§ Your goal: In the data that follows, count every line holding the string "DotDev" and give the count alone.

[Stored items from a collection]
>>>

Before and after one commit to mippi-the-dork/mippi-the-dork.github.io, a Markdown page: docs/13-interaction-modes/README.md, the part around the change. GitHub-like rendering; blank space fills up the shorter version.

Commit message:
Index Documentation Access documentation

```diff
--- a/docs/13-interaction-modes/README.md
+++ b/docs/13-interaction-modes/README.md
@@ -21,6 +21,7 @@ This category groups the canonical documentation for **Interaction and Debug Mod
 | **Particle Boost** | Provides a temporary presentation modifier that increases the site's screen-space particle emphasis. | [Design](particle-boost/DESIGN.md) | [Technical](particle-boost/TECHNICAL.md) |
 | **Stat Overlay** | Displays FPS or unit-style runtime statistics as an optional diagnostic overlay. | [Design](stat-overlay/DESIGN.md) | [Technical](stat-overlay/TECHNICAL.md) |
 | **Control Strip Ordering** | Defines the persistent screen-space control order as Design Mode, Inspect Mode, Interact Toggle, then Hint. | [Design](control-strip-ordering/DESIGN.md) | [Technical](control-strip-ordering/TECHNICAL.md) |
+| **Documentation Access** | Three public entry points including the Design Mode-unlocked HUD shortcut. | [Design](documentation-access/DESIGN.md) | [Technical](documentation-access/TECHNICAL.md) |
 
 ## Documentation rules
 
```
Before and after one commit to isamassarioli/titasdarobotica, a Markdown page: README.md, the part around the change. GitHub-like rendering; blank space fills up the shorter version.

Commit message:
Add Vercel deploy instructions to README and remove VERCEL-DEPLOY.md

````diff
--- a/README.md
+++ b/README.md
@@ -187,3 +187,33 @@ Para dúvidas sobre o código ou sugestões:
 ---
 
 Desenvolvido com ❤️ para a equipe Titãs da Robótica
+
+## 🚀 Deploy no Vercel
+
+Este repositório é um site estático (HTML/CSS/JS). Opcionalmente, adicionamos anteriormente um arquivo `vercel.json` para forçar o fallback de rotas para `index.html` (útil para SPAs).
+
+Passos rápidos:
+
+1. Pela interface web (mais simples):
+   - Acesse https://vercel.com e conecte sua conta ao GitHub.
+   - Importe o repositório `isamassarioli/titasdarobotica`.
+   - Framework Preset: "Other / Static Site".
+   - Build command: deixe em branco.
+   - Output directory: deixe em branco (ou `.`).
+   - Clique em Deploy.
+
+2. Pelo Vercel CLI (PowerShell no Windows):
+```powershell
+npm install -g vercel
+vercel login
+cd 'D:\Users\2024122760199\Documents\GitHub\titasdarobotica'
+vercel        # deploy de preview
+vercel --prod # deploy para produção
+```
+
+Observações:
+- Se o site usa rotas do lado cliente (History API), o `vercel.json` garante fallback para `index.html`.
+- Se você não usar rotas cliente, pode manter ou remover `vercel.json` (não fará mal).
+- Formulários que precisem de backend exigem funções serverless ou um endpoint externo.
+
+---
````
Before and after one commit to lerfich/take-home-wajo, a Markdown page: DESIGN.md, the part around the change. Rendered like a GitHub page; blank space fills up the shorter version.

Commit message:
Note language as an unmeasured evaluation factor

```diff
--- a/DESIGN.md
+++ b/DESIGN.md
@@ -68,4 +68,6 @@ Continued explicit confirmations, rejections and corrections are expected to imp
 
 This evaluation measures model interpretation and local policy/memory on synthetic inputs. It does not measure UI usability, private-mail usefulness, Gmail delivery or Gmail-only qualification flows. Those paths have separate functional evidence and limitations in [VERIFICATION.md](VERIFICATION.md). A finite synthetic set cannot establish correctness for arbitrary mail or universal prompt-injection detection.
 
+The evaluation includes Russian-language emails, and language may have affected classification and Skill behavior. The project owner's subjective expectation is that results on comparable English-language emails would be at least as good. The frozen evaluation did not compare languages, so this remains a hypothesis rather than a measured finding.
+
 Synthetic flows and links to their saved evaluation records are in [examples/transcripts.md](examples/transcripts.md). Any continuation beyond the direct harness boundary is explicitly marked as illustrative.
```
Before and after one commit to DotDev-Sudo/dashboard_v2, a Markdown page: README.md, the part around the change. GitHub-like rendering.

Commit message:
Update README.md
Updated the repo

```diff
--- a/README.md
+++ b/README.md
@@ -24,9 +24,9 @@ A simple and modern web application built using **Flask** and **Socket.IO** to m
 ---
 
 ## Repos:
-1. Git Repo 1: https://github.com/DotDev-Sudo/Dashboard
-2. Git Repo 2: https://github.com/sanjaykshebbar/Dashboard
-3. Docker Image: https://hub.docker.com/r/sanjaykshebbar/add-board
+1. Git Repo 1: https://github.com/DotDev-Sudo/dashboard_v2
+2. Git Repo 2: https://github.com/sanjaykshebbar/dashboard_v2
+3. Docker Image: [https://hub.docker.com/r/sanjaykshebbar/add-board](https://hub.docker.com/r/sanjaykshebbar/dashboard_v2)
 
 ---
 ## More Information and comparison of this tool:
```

<<<

§ Answer to the exercise: 3